Last of the Zetacene is a fast-paced, exciting story full of strange concepts and weird-and-wonderful characters. It’s not quite like a Russell T Davies future-set story, eschewing the focus on humanity in favour of building a new society, but it has the same spark and sense of fun, meaning this feels like the kind of story that could definitely have been broadcast as part of the 2005 series of Doctor Who.
The guest cast is led by Alice Feetham as the plucky Nel, who fills the companion role for this story. While her character isn’t hugely well-developed, she’s well-performed and works well alongside the Ninth Doctor. Maureen O’Brien also appears here as the villainous Selo, and gives an impressively different performance to her usual turn as First Doctor companion Vicki, while Martyn Ellis gives a wonderful scenery-chewing performance as self-described scent collector the Rotter.

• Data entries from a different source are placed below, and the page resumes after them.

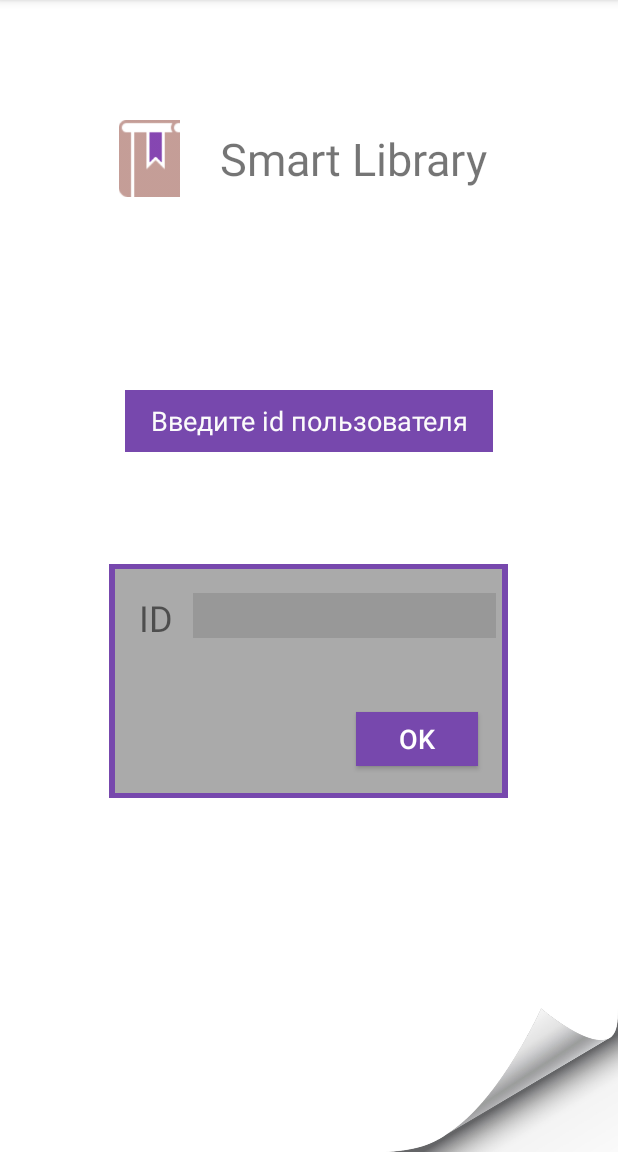
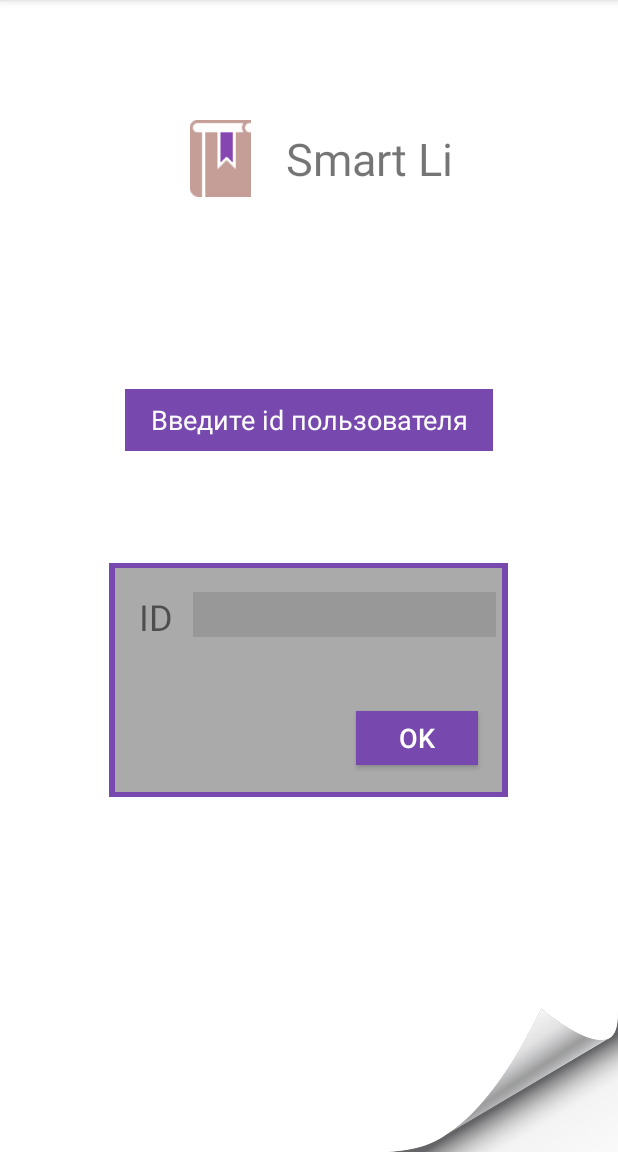
Before and after one commit to Mikhail-Trubin/SLproject, an Android app: the second screen opened directly, with no data from a screen before it, on a phone screen of 412 x 824 dp, the part 84-1236 px from its top. Run offline under Robolectric (Android 15) with nearby library versions, the phone set to English and light mode, and no system bars.

Commit message:
[*] Smartlibrary into smart li  commit

```diff
--- a/app/src/main/res/layout/activity_five.xml
+++ b/app/src/main/res/layout/activity_five.xml
@@ -20,11 +20,11 @@
 
     <TextView
         android:id="@+id/textView12"
-        android:layout_width="198dp"
-        android:layout_height="52dp"
+        android:layout_width="129dp"
+        android:layout_height="48dp"
         android:layout_marginTop="80dp"
         android:gravity="center"
-        android:text="Smart Library"
+        android:text="Smart Li"
         android:textSize="30sp"
         app:layout_constraintEnd_toEndOf="parent"
         app:layout_constraintHorizontal_bias="0.638"
--- a/app/src/main/res/layout/activity_main.xml
+++ b/app/src/main/res/layout/activity_main.xml
@@ -22,7 +22,7 @@
         android:layout_height="52dp"
         android:layout_marginTop="24dp"
         android:gravity="center"
-        android:text="Smart Library"
+        android:text="Smart Li"
         android:textSize="30sp"
         app:layout_constraintEnd_toEndOf="parent"
         app:layout_constraintHorizontal_bias="0.497"
--- a/app/src/main/res/layout/activity_second.xml
+++ b/app/src/main/res/layout/activity_second.xml
@@ -17,11 +17,11 @@
 
     <TextView
         android:id="@+id/textView"
-        android:layout_width="198dp"
-        android:layout_height="52dp"
+        android:layout_width="124dp"
+        android:layout_height="51dp"
         android:layout_marginTop="80dp"
         android:gravity="center"
-        android:text="Smart Library"
+        android:text="Smart Li"
         android:textSize="30sp"
         app:layout_constraintEnd_toEndOf="parent"
         app:layout_constraintHorizontal_bias="0.638"
```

Overall, Last of the Zetacene is a fun and sometimes thought-provoking story, though it’s one that could definitely have done with another draft. It doesn’t really feel like it’s about anything, which is odd considering the comparison between the last of the Zetacene and the Doctor, the last of the Time Lords, is ripe for exploration. For what it is, though, this is a strong story.
3. “Break the Ice” by Tim Foley
On a chilly space station whose scientists are experimenting with cryogenics, an ancient and powerful force awakens. Joining with scientist Lennie Fisk, the Doctor must do battle with Jack Frost, the last of the Winter Gods. Can the Doctor defeat this frigid foe and save Lennie in time for Christmas Day?
Break the Ice is a fairly traditional base-under-siege story elevated by a strong villain and a great companion figure in Lennie. The plot and its structure is pretty standard, with nothing hugely groundbreaking taking place, but Tim Foley‘s worldbuilding, both with regard to the villainous Jack Frost and the time and place in which the story take place, is well-done and creative.
Christopher Eccleston is joined here by Thalissa Teixeira, who gives a pleasingly understated performance as Lennie Fisk. She shares some great chemistry with Eccleston, while Foley gives her the kind of subtle but highly effective character arc that consistently makes his scripts so good. Meanwhile, Pip Torrens is chilling (pun intended) as villain Jack Frost, an interesting new creation who doesn’t get quite as much air time as I’d like, but who I would definitely love to hear more from in the future. And, judging by the post-credits sequence, it seems that wish may well come true…
Overall, Break the Ice is probably the least effective story in Into the Stars, but it’s still a strong script, which is a testament to Foley’s writing and the efforts of the cast. An effective conclusion to the set.
Into the Stars continues the successful trend set by previous Ninth Doctor Adventures boxsets, consisting of three strong stories teeming with great ideas and effective side characters. None of the stories here are particularly high-concept, but they have some excellent worldbuilding and the entire cast is on top form throughout. Add to that Howard Carter and Iain Meadows‘ impressive sound design and music, and Into the Stars is one of the highlights of Big Finish‘s output so far this year. Highly recommended.
Into the Stars is available on CD, as a download or on limited-edition vinyl from http://www.bigfinish.com